Ask Your Question Direct To One Of The UK's Leading IFA Firms For Advice On Pensions A pension is best described as a tax efficient savings wrapper designed to hold investments to provide an income for individuals in retirement. A pension can be held by anyone in the UK with tax relief being provided on the contributions they make to the pension up to the higher of 100% of their earnings or £3,600. These contributions to the pension will then receive tax relief from the Government up to the relevant tax threshold amount that they pay. This would mean for example that if you are a lower rate taxpayer and wish to pay a total contribution into a Advice on Pension of £100 you need only contribute £80 gross to the pension as the Government will then provide 20% tax relief on the amount bringing it up to £100. However, limits do apply on the tax relief contributions will receive such as for higher rate and upper rate earners who can receive up to 30% extra tax relief on the amount they contribute to a pension on a sliding scale basis depending on how much they earn. Additionally there is an annual allowance of £50,000 that applies to contributions into a pension, any contributions over this amount will result you in paying your standard rate of tax on the excess. Limits also apply to the total amount that may be held in a pension without tax implications known as your lifetime allowance. Currently this stands at £1,800,000 but is expected to be reduced to to £1,500,000 in the near future. If you held your pension prior to A-day then you may be entitled to primary or enhanced protection on your pension funds (if your pension funds met certain requirements) that could result in you being entitled to more than this amount. When you make contributions to your pension they may be either lump sum or regular contributions which you may pay into your pension for as long as you wish. The fund will then continue to grow throughout your life based on the investments that you chose. Pension benefits are usually designed to be taken only in retirement to provide you with an income when you are no longer working. However, you may should you wish, take benefits from your pension upon reaching 55. At such a time you may then take up to 25% of your pension fund as a tax free cash lump sum with the residual either used to take an income (by purchasing an annuity for example) or be reinvested to continue to grow. Note: Releasing your Advice on Pension benefits early could reduce your income at retirement and therefore is only suitable for a limited number of people and circumstances. The above is based on our understanding of current legislation and tax rules and are subject to change by the government. Tax reliefs referred to are those currently applying. Please note the value of investments can go down in value as well as up and you may get back less than you invest.

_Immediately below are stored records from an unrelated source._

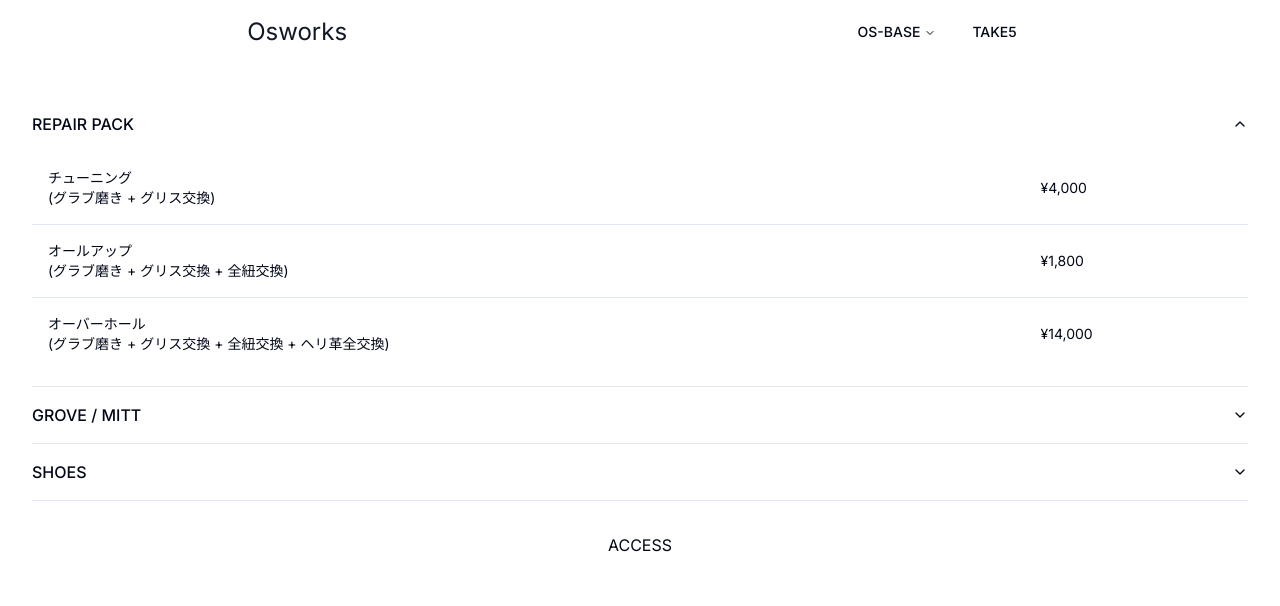
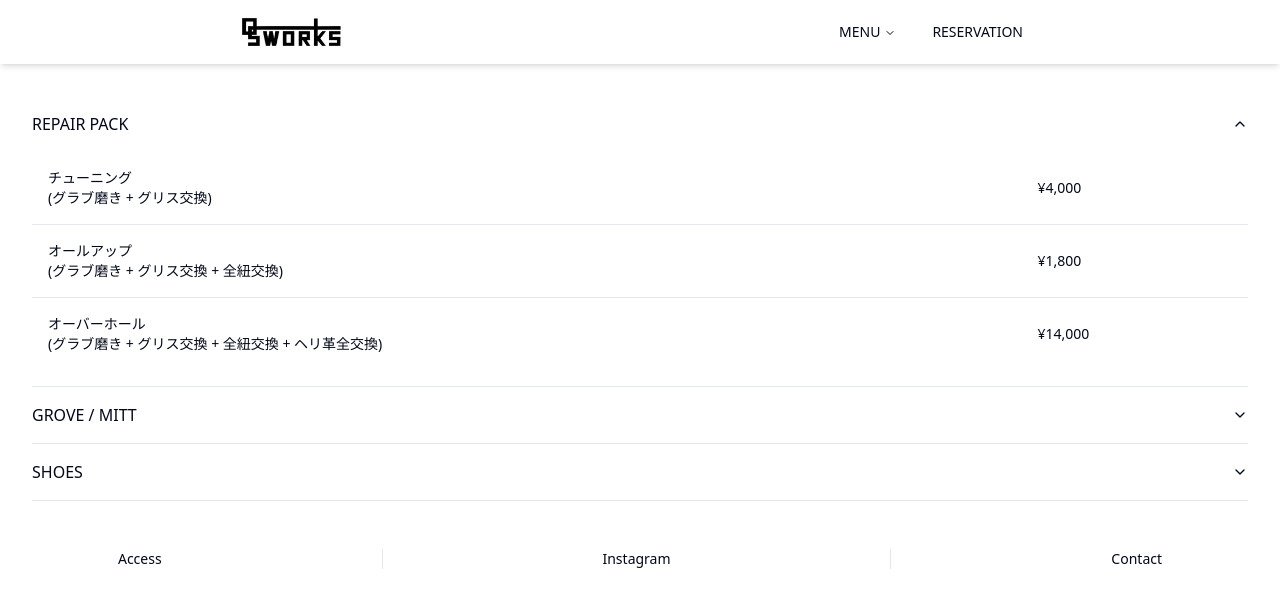
Before and after one commit to kyoto-kanko/osworks-corporate-site, a Next.js app: page /repair in a window 1280 px wide. Shown: the top 606 px of the page. Built offline with nearby package versions, Linux system fonts and the light colour scheme.

Commit message:
fix: top

```diff
--- a/src/app/globals.css
+++ b/src/app/globals.css
@@ -75,23 +75,6 @@
   }
 }
 
-.blinking-cursor {
-  font-weight: bold;
-  font-size: 2rem;
-  color: green;
-  -webkit-animation: blink 1s step-end infinite;
-  -moz-animation: blink 1s step-end infinite;
-  -ms-animation: blink 1s step-end infinite;
-  -o-animation: blink 1s step-end infinite;
-  animation: blink 1s step-end infinite;
+header {
+  z-index: 1000;
 }
-
-@keyframes blink {
-  from,
-  to {
-    color: transparent;
-  }
-  50% {
-    color: green;
-  }
-}
--- a/src/app/layout.tsx
+++ b/src/app/layout.tsx
@@ -10,11 +10,6 @@
   variable: "--font-sans",
 });
 
-export const metadata: Metadata = {
-  title: "Create Next App",
-  description: "Generated by create next app",
-};
-
 export default function RootLayout({
   children,
 }: Readonly<{
@@ -22,9 +17,17 @@
 }>) {
   return (
     <html lang="ja">
-      <body className={fontSans.className}>
+      <head>
+        <title>Osworks</title>
+        <meta
+          name="viewport"
+          content="width=device-width, initial-scale=1.0"
+          charSet="UTF-8"
+        />
+      </head>
+      <body className={fontSans.variable}>
         <Header />
-        {children}
+        <main className="pt-16">{children}</main>
         <Footer />
       </body>
     </html>
--- a/src/app/page.tsx
+++ b/src/app/page.tsx
@@ -1,11 +1,31 @@
-import Slideshow from "../components/Slideshow";
+"use client";
+import React, { useEffect, useState } from "react";
 
-export default function Home() {
+const images: string[] = [
+  "top/IMG_5031.jpg",
+  "top/IMG_5059.jpg",
+  "top/IMG_5192.jpg",
+  "top/IMG_5297.JPG",
+  "top/IMG_5408.PNG",
+  "top/IMG_9166.jpg",
+];
+
+const Home: React.FC = () => {
+  const [currentImageIndex, setCurrentImageIndex] = useState<number>(0);
+
+  useEffect(() => {
+    const interval = setInterval(() => {
+      setCurrentImageIndex((prev) => (prev + 1) % images.length);
+    }, 3000);
+    return () => clearInterval(interval);
+  }, []);
+
   return (
-    <main>
-      <div>
-        <Slideshow />
-      </div>
-    </main>
+    <div
+      className="w-full h-screen bg-cover bg-center duration-1000"
+      style={{ backgroundImage: `url(${images[currentImageIndex]})` }}
+    ></div>
   );
-}
+};
+
+export default Home;
--- a/src/components/Footer.tsx
+++ b/src/components/Footer.tsx
@@ -1,4 +1,5 @@
 import React from "react";
+import Image from "next/image";
 import {
   Drawer,
   DrawerClose,
@@ -9,23 +10,78 @@
   DrawerTitle,
   DrawerTrigger,
 } from "@/components/ui/drawer";
+import { Separator } from "@/components/ui/separator";
+
 import { Button } from "./ui/button";
 
 const Footer = () => {
   return (
-    <footer>
-      <div className="h-4 text-center">
+    <footer className="justify-around bottom-0 w-full bg-white p-4">
+      <div className="flex justify-around h-5 items-center space-x-4 text-sm">
+        <div>
+          <Drawer>
+            <DrawerTrigger>Access</DrawerTrigger>
+            <DrawerContent className="flex flex-col items-center justify-center h-3/4">
+              <DrawerDescription className="flex-1 w-full">
+                <div className="p-8 h-full w-full">
+                  <iframe
+                    src="https://www.google.com/maps/embed?pb=!1m18!1m12!1m3!1d3265.18272387588!2d135.96361017784068!3d35.077166972788255!2m3!1f0!2f0!3f0!3m2!1i1024!2i768!4f13.1!3m3!1m2!1s0x60017409793d5a8f%3A0x443ed96a83ffac3e!2z44CSNTI0LTAwNjEg5ruL6LOA55yM5a6I5bGx5biC6LWk6YeO5LqV55S677yS77yW77yU!5e0!3m2!1sja!2sjp!4v1718207336041!5m2!1sja!2sjp"
+                    className="w-full h-full"
+                    loading="lazy"
+                  ></iframe>
+                </div>
+              </DrawerDescription>
+              <DrawerFooter>
+                <DrawerClose>
+                  <Button variant="outline">閉じる</Button>
+                </DrawerClose>
+              </DrawerFooter>
+            </DrawerContent>
+          </Drawer>
+        </div>
+        <Separator orientation="vertical" />
         <Drawer>
-          <DrawerTrigger>ACCESS</DrawerTrigger>
+          <DrawerTrigger>Instagram</DrawerTrigger>
           <DrawerContent>
-            <DrawerTitle className="8">工房住所</DrawerTitle>
+            <DrawerDescription className="flex justify-center">
+              <a href="https://www.instagram.com/_os_works_">
+                <Image
+                  src="/instagram/os-works-qr.jpg"
+                  alt="Instagram QR Code"
+                  width={500}
+                  height={500}
+                />
+              </a>
+            </DrawerDescription>
+            <DrawerFooter>
+              <DrawerClose>
+                <Button variant="outline">閉じる</Button>
+              </DrawerClose>
+            </DrawerFooter>
+          </DrawerContent>
+        </Drawer>
+        <Separator orientation="vertical" />
+        <Drawer>
+          <DrawerTrigger>Contact</DrawerTrigger>
+          <DrawerContent>
             <DrawerDescription>
-              <iframe
-                src="https://www.google.com/maps/embed?pb=!1m18!1m12!1m3!1d3265.18272387588!2d135.96361017784068!3d35.077166972788255!2m3!1f0!2f0!3f0!3m2!1i1024!2i768!4f13.1!3m3!1m2!1s0x60017409793d5a8f%3A0x443ed96a83ffac3e!2z44CSNTI0LTAwNjEg5ruL6LOA55yM5a6I5bGx5biC6LWk6YeO5LqV55S677yS77yW77yU!5e0!3m2!1sja!2sjp!4v1718207336041!5m2!1sja!2sjp"
-                width="500"
-                height="250"
-                loading="lazy"
-              ></iframe>
+              <div className="p-8 flex justify-center">
+                <div className="flex flex-col items-start space-y-2">
+                  <div className="text-gray-300 hover:text-white">
+                    <a href="tel:090-7823-1955">TELL: 090-7823-1955</a>
+                  </div>
+                  <div className="text-gray-300 hover:text-white">
+                    <a href="mailto:os.works1996@gmail.com">
+                      EMAIL: os.works1996@gmail.com
+                    </a>
+                  </div>
+                  <div className="text-gray-300 hover:text-white">
+                    <a href="https://lin.ee/1ev9Xy5">
+                      公式LINE: https://lin.ee/1ev9Xy5
+                    </a>
+                  </div>
+                </div>
+              </div>
             </DrawerDescription>
             <DrawerFooter>
               <DrawerClose>
--- a/src/components/Header.tsx
+++ b/src/components/Header.tsx
@@ -13,6 +13,7 @@
   NavigationMenuTrigger,
   navigationMenuTriggerStyle,
 } from "@/components/ui/navigation-menu";
+import Image from "next/image";
 
 const components: { title: string; href: string; description: string }[] = [
   {
@@ -22,28 +23,29 @@
       "A modal dialog that interrupts the user with important content and expects a response.",
   },
   {
-    title: "革製品",
+    title: "マーキング",
     href: "/docs/primitives/hover-card",
     description:
       "For sighted users to preview content available behind a link.",
-  },
-  {
-    title: "トレーニングブース",
-    href: "/docs/primitives/progress",
-    description:
-      "Displays an indicator showing the completion progress of a task, typically displayed as a progress bar.",
   },
 ];
 
 const Header = () => {
   return (
-    <div className="h-16 flex items-center justify-around">
-      <div className="text-2xl text-gray-900 dark:text-white">Osworks</div>
+    <header className="h-16 fixed top-0 left-0 right-0 flex items-center justify-around bg-white z-1000 shadow-md">
+      <a href="/">
+        <Image
+          src="/logo/logo.jpg"
+          alt="OSWORKS Logo"
+          width={100}
+          height={100}
+        />
+      </a>
       <div>
         <NavigationMenu>
           <NavigationMenuList>
             <NavigationMenuItem>
-              <NavigationMenuTrigger>OS-BASE</NavigationMenuTrigger>
+              <NavigationMenuTrigger>MENU</NavigationMenuTrigger>
               <NavigationMenuContent>
                 <ul className="grid w-[400px] gap-3 p-4 md:w-[500px] md:grid-cols-2 lg:w-[600px] ">
                   {components.map((component) => (
@@ -61,14 +63,14 @@
             <NavigationMenuItem>
               <Link href="/docs" legacyBehavior passHref>
                 <NavigationMenuLink className={navigationMenuTriggerStyle()}>
-                  TAKE5
+                  RESERVATION
                 </NavigationMenuLink>
               </Link>
             </NavigationMenuItem>
           </NavigationMenuList>
         </NavigationMenu>
       </div>
-    </div>
+    </header>
   );
 };
 const ListItem = React.forwardRef<
```
Also changed, not shown: public/instagram/os-works-qr.jpg (added), public/logo/logo.jpg (added).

Advice on Pension
Published on Oct 16, 2012
Published on Oct 16, 2012
A pension is best described as a tax efficient savings wrapper designed to hold investments to